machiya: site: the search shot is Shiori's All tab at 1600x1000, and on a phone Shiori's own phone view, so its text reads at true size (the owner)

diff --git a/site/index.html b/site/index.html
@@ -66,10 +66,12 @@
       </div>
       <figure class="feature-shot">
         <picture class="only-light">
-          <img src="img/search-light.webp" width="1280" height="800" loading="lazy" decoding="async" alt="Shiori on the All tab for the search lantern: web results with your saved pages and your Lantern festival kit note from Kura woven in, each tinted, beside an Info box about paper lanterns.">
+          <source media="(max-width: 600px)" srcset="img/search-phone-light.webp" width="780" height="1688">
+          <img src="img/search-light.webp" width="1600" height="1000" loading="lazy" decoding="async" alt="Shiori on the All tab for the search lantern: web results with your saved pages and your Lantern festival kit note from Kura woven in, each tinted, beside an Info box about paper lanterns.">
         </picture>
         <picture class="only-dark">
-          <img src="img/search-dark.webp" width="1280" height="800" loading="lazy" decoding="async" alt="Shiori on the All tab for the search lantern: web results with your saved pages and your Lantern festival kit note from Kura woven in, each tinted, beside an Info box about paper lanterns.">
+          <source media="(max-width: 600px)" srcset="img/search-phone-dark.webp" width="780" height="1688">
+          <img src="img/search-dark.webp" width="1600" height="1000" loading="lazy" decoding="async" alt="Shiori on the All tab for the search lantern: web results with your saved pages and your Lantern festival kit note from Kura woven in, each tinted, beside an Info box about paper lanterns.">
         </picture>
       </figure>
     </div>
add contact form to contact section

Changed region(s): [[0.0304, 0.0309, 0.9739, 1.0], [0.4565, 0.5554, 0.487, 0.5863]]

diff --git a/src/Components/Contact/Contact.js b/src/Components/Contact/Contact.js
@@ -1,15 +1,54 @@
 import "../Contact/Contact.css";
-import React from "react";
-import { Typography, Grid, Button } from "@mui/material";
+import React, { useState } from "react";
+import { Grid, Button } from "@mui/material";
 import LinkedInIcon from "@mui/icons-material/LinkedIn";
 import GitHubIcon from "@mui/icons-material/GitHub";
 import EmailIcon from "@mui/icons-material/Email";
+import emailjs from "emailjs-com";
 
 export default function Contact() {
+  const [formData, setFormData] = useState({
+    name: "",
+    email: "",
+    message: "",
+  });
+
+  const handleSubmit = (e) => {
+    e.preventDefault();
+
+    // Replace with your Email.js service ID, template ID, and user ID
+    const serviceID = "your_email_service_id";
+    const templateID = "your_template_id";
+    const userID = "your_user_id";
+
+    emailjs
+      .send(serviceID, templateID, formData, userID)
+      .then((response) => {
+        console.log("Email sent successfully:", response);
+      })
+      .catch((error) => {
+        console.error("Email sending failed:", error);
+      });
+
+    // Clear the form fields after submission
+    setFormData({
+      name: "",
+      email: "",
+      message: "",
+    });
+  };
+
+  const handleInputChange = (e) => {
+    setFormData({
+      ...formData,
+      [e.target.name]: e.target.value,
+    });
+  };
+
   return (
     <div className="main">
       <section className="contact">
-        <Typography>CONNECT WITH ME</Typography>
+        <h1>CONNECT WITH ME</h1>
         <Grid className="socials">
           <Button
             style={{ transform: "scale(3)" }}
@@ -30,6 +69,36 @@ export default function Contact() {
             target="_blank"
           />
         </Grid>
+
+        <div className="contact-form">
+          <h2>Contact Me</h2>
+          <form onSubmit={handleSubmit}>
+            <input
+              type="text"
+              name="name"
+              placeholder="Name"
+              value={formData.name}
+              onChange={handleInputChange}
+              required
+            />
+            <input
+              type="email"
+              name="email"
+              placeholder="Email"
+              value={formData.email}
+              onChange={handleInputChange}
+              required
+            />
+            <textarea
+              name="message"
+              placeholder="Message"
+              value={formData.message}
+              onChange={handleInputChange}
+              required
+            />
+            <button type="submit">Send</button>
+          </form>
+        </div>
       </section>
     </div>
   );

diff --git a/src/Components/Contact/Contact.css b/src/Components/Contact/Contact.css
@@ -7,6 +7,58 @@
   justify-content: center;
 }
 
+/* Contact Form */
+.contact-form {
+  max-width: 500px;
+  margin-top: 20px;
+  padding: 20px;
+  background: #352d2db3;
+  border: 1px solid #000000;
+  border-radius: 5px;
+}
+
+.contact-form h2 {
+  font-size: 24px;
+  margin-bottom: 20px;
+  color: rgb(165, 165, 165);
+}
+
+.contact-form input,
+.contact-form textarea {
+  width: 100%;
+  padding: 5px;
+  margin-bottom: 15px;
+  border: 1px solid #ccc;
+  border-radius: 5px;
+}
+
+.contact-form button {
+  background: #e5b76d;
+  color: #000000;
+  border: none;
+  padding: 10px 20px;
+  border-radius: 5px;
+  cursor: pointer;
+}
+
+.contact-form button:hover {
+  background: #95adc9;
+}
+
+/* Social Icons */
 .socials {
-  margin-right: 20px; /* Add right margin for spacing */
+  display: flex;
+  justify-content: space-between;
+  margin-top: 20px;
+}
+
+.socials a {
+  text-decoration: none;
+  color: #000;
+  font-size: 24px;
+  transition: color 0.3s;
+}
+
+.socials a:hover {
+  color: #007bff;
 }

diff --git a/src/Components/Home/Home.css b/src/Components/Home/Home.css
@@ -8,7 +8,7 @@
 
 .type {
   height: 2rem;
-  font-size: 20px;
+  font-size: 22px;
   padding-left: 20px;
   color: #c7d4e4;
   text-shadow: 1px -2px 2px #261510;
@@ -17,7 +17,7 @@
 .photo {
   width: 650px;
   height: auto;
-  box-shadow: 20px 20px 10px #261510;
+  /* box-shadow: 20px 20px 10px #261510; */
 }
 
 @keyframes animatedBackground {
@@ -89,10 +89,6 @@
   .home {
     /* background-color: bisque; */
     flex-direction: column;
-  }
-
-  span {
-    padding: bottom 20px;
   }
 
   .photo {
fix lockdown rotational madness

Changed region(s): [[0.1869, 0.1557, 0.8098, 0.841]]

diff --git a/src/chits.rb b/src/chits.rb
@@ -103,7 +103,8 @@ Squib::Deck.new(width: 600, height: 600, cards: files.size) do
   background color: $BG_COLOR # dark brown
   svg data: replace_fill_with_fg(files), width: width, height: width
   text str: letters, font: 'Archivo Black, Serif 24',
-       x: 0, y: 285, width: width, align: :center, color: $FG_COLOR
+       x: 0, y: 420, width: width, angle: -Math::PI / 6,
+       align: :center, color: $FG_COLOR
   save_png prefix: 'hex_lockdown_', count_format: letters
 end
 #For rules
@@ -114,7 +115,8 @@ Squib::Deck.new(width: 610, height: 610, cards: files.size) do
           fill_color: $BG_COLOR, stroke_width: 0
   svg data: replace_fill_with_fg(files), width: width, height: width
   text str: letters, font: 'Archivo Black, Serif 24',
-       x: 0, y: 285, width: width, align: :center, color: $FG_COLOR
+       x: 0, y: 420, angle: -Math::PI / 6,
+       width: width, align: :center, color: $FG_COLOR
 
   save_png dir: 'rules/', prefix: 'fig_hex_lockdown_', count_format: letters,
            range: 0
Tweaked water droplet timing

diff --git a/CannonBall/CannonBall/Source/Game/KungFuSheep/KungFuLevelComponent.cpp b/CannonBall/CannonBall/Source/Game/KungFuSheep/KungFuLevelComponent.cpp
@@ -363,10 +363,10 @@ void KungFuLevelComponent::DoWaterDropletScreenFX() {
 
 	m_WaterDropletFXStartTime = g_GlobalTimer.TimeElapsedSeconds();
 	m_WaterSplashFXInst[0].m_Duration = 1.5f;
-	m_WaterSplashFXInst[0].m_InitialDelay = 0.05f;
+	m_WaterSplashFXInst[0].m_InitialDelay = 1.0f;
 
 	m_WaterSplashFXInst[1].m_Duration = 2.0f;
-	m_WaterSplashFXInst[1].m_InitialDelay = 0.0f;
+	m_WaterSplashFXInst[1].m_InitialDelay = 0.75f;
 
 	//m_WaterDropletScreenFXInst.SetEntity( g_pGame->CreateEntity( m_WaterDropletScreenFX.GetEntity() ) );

====

Exercise prompt
The exact lines of the material above starting at the one that contains "0.5554, 0.487, 0.5863]]" and ending at the one that contains "import LinkedInIcon from" are what to retype; leave out everything else.

Final answer
Changed region(s): [[0.0304, 0.0309, 0.9739, 1.0], [0.4565, 0.5554, 0.487, 0.5863]]

diff --git a/src/Components/Contact/Contact.js b/src/Components/Contact/Contact.js
@@ -1,15 +1,54 @@
 import "../Contact/Contact.css";
-import React from "react";
-import { Typography, Grid, Button } from "@mui/material";
+import React, { useState } from "react";
+import { Grid, Button } from "@mui/material";
 import LinkedInIcon from "@mui/icons-material/LinkedIn";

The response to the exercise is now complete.